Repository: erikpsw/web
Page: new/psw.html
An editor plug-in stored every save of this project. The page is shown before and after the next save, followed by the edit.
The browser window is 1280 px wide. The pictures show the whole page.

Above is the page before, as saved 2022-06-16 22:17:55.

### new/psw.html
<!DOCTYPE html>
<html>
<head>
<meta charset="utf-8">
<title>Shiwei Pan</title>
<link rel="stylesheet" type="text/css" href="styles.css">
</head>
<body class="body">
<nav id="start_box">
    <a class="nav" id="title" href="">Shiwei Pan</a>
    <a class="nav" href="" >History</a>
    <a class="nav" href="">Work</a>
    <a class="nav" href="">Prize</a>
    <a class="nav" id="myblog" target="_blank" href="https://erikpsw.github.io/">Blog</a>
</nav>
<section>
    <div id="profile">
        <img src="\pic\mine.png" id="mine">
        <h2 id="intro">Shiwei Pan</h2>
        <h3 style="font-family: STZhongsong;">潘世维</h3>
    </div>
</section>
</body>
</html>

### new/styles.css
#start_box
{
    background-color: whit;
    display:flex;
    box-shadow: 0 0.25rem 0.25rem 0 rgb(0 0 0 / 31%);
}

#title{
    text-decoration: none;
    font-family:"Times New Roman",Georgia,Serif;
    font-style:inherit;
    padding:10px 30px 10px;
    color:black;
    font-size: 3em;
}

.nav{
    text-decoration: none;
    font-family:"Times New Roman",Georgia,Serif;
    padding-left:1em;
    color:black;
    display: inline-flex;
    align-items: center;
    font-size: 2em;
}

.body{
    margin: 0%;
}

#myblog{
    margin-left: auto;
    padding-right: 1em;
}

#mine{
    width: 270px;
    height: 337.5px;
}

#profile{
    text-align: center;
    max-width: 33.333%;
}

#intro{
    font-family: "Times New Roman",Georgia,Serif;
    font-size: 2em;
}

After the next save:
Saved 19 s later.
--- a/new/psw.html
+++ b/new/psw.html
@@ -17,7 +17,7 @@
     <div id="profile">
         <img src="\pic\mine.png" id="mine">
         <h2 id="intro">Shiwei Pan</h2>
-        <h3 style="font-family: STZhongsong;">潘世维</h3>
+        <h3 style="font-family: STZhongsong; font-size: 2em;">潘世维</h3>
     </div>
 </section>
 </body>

What this task involves.
Go through the material above line by line and state how many lines contain "html". Give only the number.

Task answer.
7